But you can’t just step outside of the gravity well – there are good reasons for the existence of procurement and hardware exception approval processes.
There are times you can bypass it for small or temporary things, and just act like a startup and put it on your corporate credit card. But then the money might not show up in the proper place on various reports, giving the accounting department a real headache, or you clicked “Agree to terms” when you checked out, but those terms are actually not acceptable to your company.
So you have to work with them and initiate your purchase and exception requests through the system.
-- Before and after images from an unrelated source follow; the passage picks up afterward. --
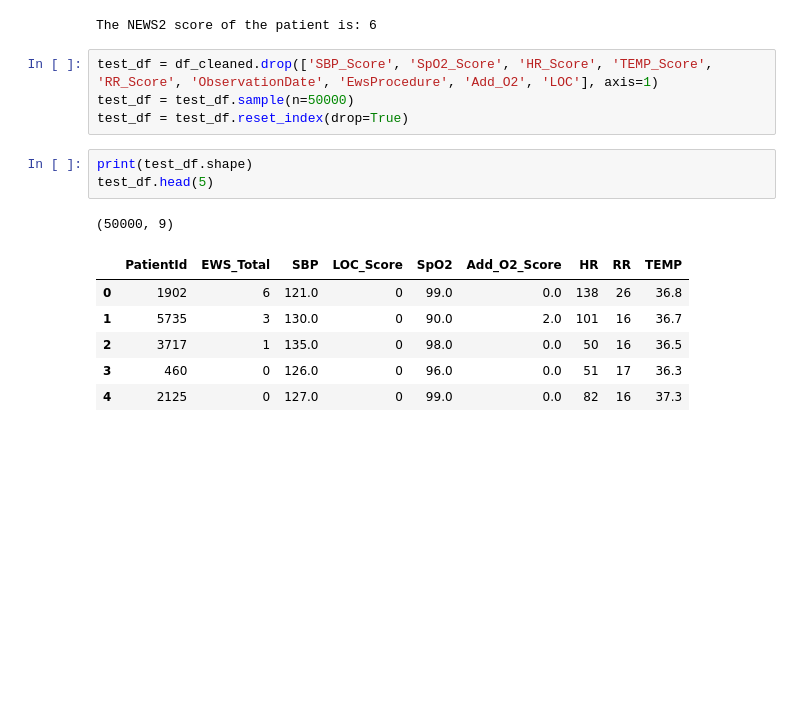
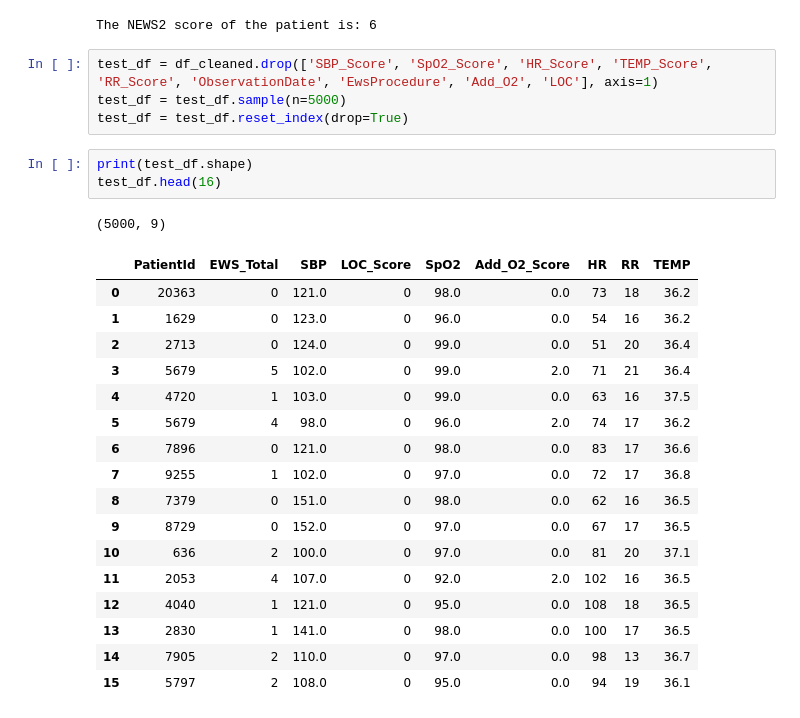
Before and after one commit to kustex/arinti_ews_usecase, a Jupyter notebook: arinti_EWS_notebook.ipynb, the cells around one changed output. Cells and saved outputs as stored; diff of their text form; blank space fills up the shorter version.

```diff
--- a/arinti_EWS_notebook.ipynb
+++ b/arinti_EWS_notebook.ipynb
@@ -618,19 +617,30 @@ print(f"The NEWS2 score of the patient is: {test}")
 The NEWS2 score of the patient is: 6
 # %%
 test_df = df_cleaned.drop(['SBP_Score', 'SpO2_Score', 'HR_Score', 'TEMP_Score', 'RR_Score', 'ObservationDate', 'EwsProcedure', 'Add_O2', 'LOC'], axis=1)
-test_df = test_df.sample(n=50000)
+test_df = test_df.sample(n=5000)
 test_df = test_df.reset_index(drop=True)
 # %%
 print(test_df.shape)
-test_df.head(5)
+test_df.head(16)
 # %% [output]
-(50000, 9)
+(5000, 9)
 |  | PatientId | EWS_Total | SBP | LOC_Score | SpO2 | Add_O2_Score | HR | RR | TEMP |
-| 0 | 1902 | 6 | 121.0 | 0 | 99.0 | 0.0 | 138 | 26 | 36.8 |
-| 1 | 5735 | 3 | 130.0 | 0 | 90.0 | 2.0 | 101 | 16 | 36.7 |
-| 2 | 3717 | 1 | 135.0 | 0 | 98.0 | 0.0 | 50 | 16 | 36.5 |
-| 3 | 460 | 0 | 126.0 | 0 | 96.0 | 0.0 | 51 | 17 | 36.3 |
-| 4 | 2125 | 0 | 127.0 | 0 | 99.0 | 0.0 | 82 | 16 | 37.3 |
+| 0 | 20363 | 0 | 121.0 | 0 | 98.0 | 0.0 | 73 | 18 | 36.2 |
+| 1 | 1629 | 0 | 123.0 | 0 | 96.0 | 0.0 | 54 | 16 | 36.2 |
+| 2 | 2713 | 0 | 124.0 | 0 | 99.0 | 0.0 | 51 | 20 | 36.4 |
+| 3 | 5679 | 5 | 102.0 | 0 | 99.0 | 2.0 | 71 | 21 | 36.4 |
+| 4 | 4720 | 1 | 103.0 | 0 | 99.0 | 0.0 | 63 | 16 | 37.5 |
+| 5 | 5679 | 4 | 98.0 | 0 | 96.0 | 2.0 | 74 | 17 | 36.2 |
+| 6 | 7896 | 0 | 121.0 | 0 | 98.0 | 0.0 | 83 | 17 | 36.6 |
+| 7 | 9255 | 1 | 102.0 | 0 | 97.0 | 0.0 | 72 | 17 | 36.8 |
+| 8 | 7379 | 0 | 151.0 | 0 | 98.0 | 0.0 | 62 | 16 | 36.5 |
+| 9 | 8729 | 0 | 152.0 | 0 | 97.0 | 0.0 | 67 | 17 | 36.5 |
+| 10 | 636 | 2 | 100.0 | 0 | 97.0 | 0.0 | 81 | 20 | 37.1 |
+| 11 | 2053 | 4 | 107.0 | 0 | 92.0 | 2.0 | 102 | 16 | 36.5 |
+| 12 | 4040 | 1 | 121.0 | 0 | 95.0 | 0.0 | 108 | 18 | 36.5 |
+| 13 | 2830 | 1 | 141.0 | 0 | 98.0 | 0.0 | 100 | 17 | 36.5 |
+| 14 | 7905 | 2 | 110.0 | 0 | 97.0 | 0.0 | 98 | 13 | 36.7 |
+| 15 | 5797 | 2 | 108.0 | 0 | 95.0 | 0.0 | 94 | 19 | 36.1 |
 # %%
 check_row = []
 to_print = False
```
Also changed, not shown: parts of 6 cells of this notebook.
If it’s a great system, then everything flows smoothly, suppliers are found for your stuff, the prices are the best available, and there’s no email back and forth to resolve problems.
You probably haven’t encountered that nirvana yet. Instead, your odd hardware request can’t be fulfilled, so you start on a journey of discovering the people involved in A) getting a proper request created and B) getting the money to the supplier. There is a huge amount of institutional knowledge inside the heads of people who have been around for a while, and especially in functional groups in a big company. You want to spin up a data center server? Talk to this guy. You need to install non-standard hardware? You’ll need her to grant an exception. Want to order from a new vendor? Talk to these people, oh, and maybe that guy has a locally-stored Word document you’ll need to send to the new vendor.
If you have been in the innovative space for as long as I have, you’ve definitely encountered these scenarios! And I hope that, like me, you’ve documented them for future pioneers. I’ve owned several new, unexplored “routes”, including Intuit Labs, Intuit Experimental Hosting, internal wikis and blogs. Those routes are filled with people who need to know, need to approve, or otherwise have some sort of gating role. Using Intuit QuickBase, I created processes that delight the developers and other folks who are using them.
Bottom line: it’s okay to have knowledge tied up with a PERSON, but you need to create a PROCESS that will get to that person and let them document the knowledge that they provide.